The problem: From the first line to the last, repeat the data exactly and drop the pictures.

Supplied entries:
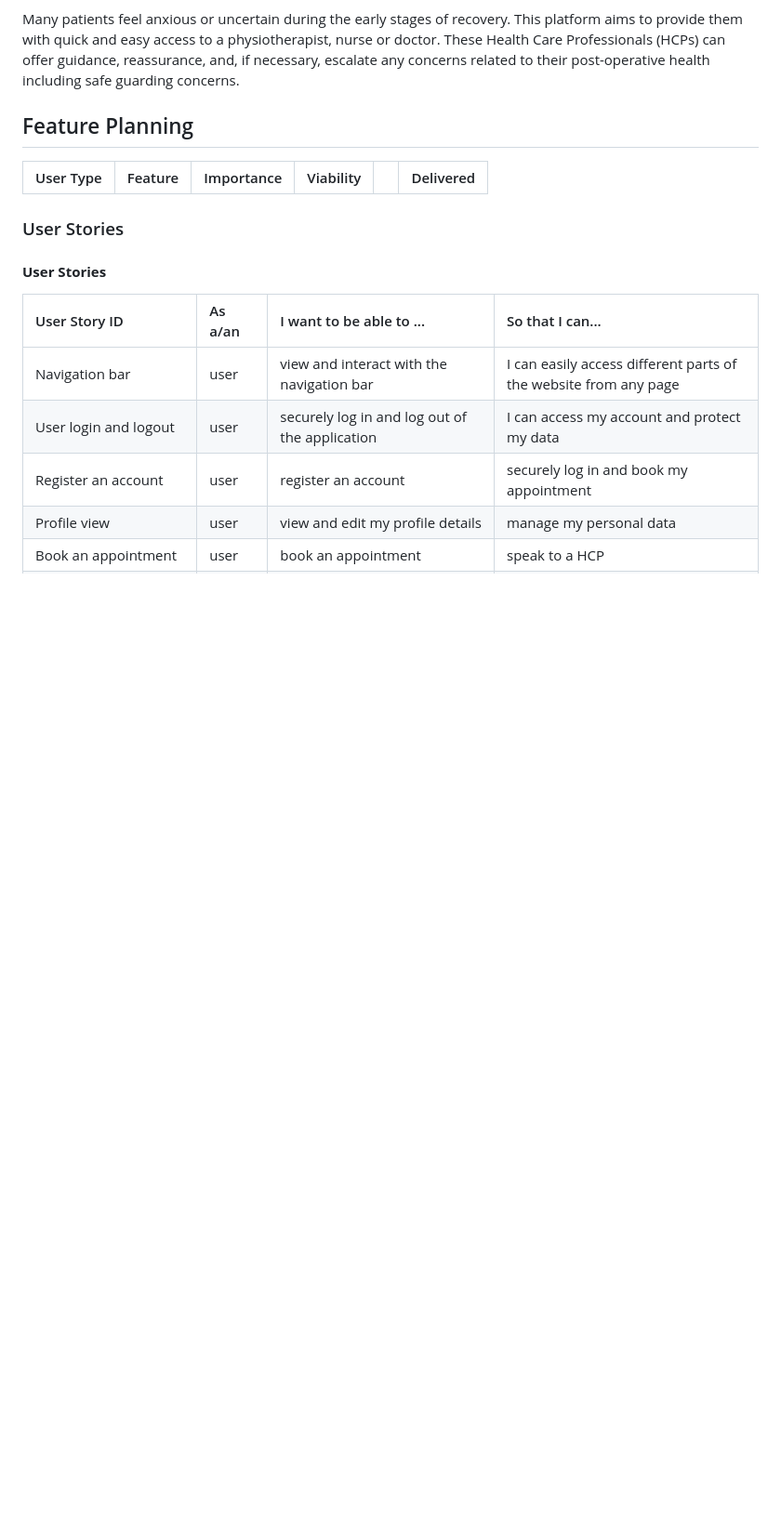
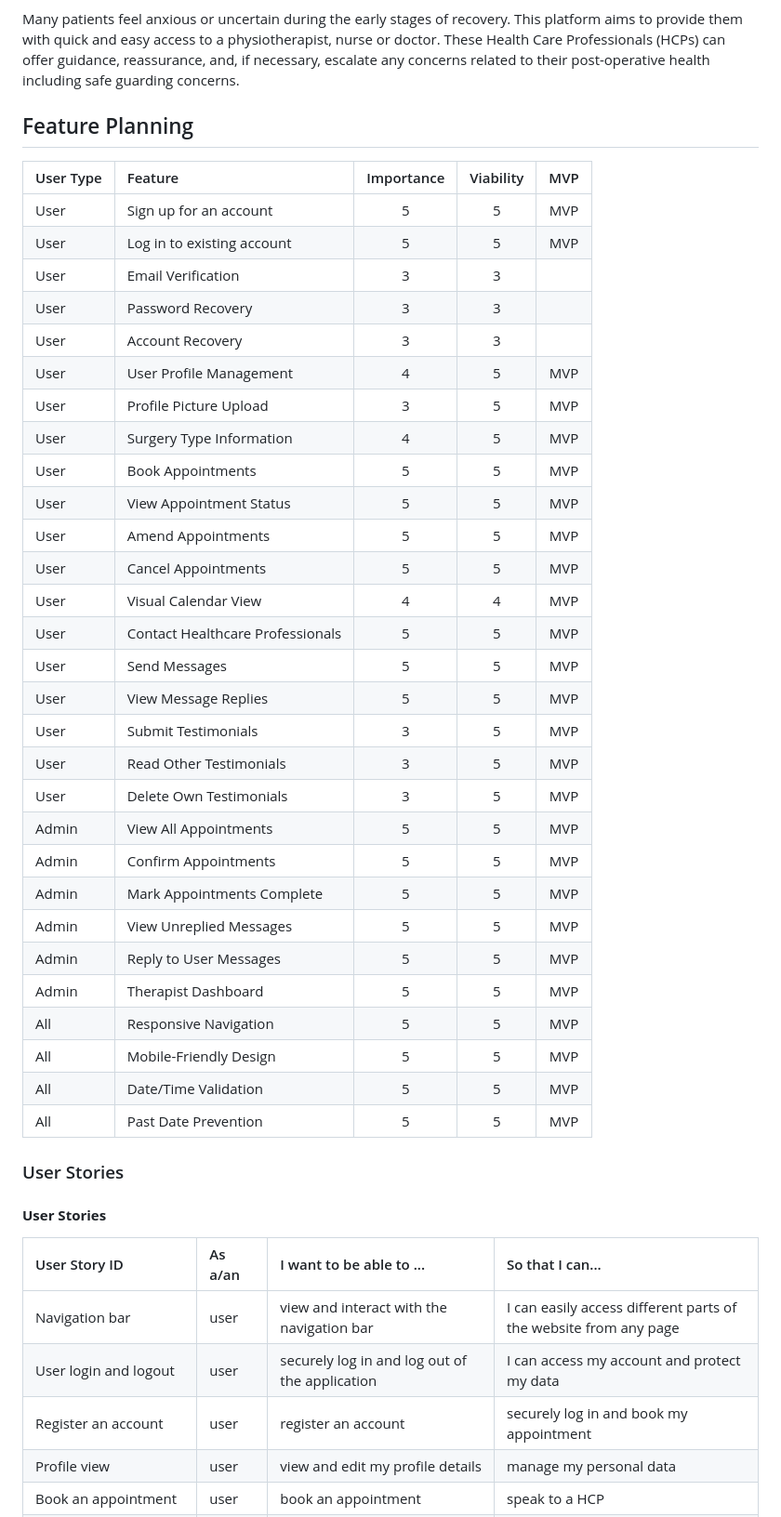
Before and after one commit to DavidRC-Projects/motus_physio, a Markdown page: README.md, the part around the change. Shown at 93% size. Drawn GitHub-style; blank space fills up the shorter version.

Commit message:
Add feature planning table to README.md

```diff
--- a/README.md
+++ b/README.md
@@ -30,8 +30,37 @@ As a physiotherapist, I recognise a clear need for follow up care once a patient
 
 ## Feature Planning
 
- |User Type | Feature | Importance | Viability |  | Delivered |
-| :--- | :--- | :---: | :---: | :---: | :---: |
+| User Type   | Feature                          | Importance | Viability | MVP |
+| :---------- | :------------------------------- | :--------: | :-------: | :-: |
+| User       | Sign up for an account           |     5      |     5     | MVP |
+| User       | Log in to existing account       |     5      |     5     | MVP |
+| User        | Email Verification               |     3      |     3     |   |
+| User        | Password Recovery                |     3      |     3     |   |
+| User        | Account Recovery                 |     3      |     3     |   |
+| User        | User Profile Management          |     4      |     5     | MVP |
+| User        | Profile Picture Upload           |     3      |     5     | MVP |
+| User        | Surgery Type Information         |     4      |     5     | MVP |
+| User        | Book Appointments                |     5      |     5     | MVP |
+| User        | View Appointment Status          |     5      |     5     | MVP |
+| User        | Amend Appointments               |     5      |     5     | MVP |
+| User        | Cancel Appointments              |     5      |     5     | MVP |
+| User        | Visual Calendar View             |     4      |     4     | MVP |
+| User        | Contact Healthcare Professionals |     5      |     5     | MVP |
+| User        | Send Messages                    |     5      |     5     | MVP |
+| User        | View Message Replies             |     5      |     5     | MVP |
+| User        | Submit Testimonials              |     3      |     5     | MVP |
+| User        | Read Other Testimonials          |     3      |     5     | MVP |
+| User        | Delete Own Testimonials          |     3      |     5     | MVP |
+| Admin       | View All Appointments            |     5      |     5     | MVP |
+| Admin       | Confirm Appointments             |     5      |     5     | MVP |
+| Admin       | Mark Appointments Complete       |     5      |     5     | MVP |
+| Admin       | View Unreplied Messages          |     5      |     5     | MVP |
+| Admin       | Reply to User Messages           |     5      |     5     | MVP |
+| Admin       | Therapist Dashboard               |     5      |     5     | MVP |
+| All         | Responsive Navigation            |     5      |     5     | MVP |
+| All         | Mobile-Friendly Design           |     5      |     5     | MVP |
+| All         | Date/Time Validation             |     5      |     5     | MVP |
+| All         | Past Date Prevention             |     5      |     5     | MVP |
 
 ### User Stories
 
```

Response:
Before and after one commit to DavidRC-Projects/motus_physio, a Markdown page: README.md, the part around the change. Shown at 93% size. Drawn GitHub-style; blank space fills up the shorter version.

Commit message:
Add feature planning table to README.md

```diff
--- a/README.md
+++ b/README.md
@@ -30,8 +30,37 @@ As a physiotherapist, I recognise a clear need for follow up care once a patient
 
 ## Feature Planning
 
- |User Type | Feature | Importance | Viability |  | Delivered |
-| :--- | :--- | :---: | :---: | :---: | :---: |
+| User Type   | Feature                          | Importance | Viability | MVP |
+| :---------- | :------------------------------- | :--------: | :-------: | :-: |
+| User       | Sign up for an account           |     5      |     5     | MVP |
+| User       | Log in to existing account       |     5      |     5     | MVP |
+| User        | Email Verification               |     3      |     3     |   |
+| User        | Password Recovery                |     3      |     3     |   |
+| User        | Account Recovery                 |     3      |     3     |   |
+| User        | User Profile Management          |     4      |     5     | MVP |
+| User        | Profile Picture Upload           |     3      |     5     | MVP |
+| User        | Surgery Type Information         |     4      |     5     | MVP |
+| User        | Book Appointments                |     5      |     5     | MVP |
+| User        | View Appointment Status          |     5      |     5     | MVP |
+| User        | Amend Appointments               |     5      |     5     | MVP |
+| User        | Cancel Appointments              |     5      |     5     | MVP |
+| User        | Visual Calendar View             |     4      |     4     | MVP |
+| User        | Contact Healthcare Professionals |     5      |     5     | MVP |
+| User        | Send Messages                    |     5      |     5     | MVP |
+| User        | View Message Replies             |     5      |     5     | MVP |
+| User        | Submit Testimonials              |     3      |     5     | MVP |
+| User        | Read Other Testimonials          |     3      |     5     | MVP |
+| User        | Delete Own Testimonials          |     3      |     5     | MVP |
+| Admin       | View All Appointments            |     5      |     5     | MVP |
+| Admin       | Confirm Appointments             |     5      |     5     | MVP |
+| Admin       | Mark Appointments Complete       |     5      |     5     | MVP |
+| Admin       | View Unreplied Messages          |     5      |     5     | MVP |
+| Admin       | Reply to User Messages           |     5      |     5     | MVP |
+| Admin       | Therapist Dashboard               |     5      |     5     | MVP |
+| All         | Responsive Navigation            |     5      |     5     | MVP |
+| All         | Mobile-Friendly Design           |     5      |     5     | MVP |
+| All         | Date/Time Validation             |     5      |     5     | MVP |
+| All         | Past Date Prevention             |     5      |     5     | MVP |
 
 ### User Stories
 
```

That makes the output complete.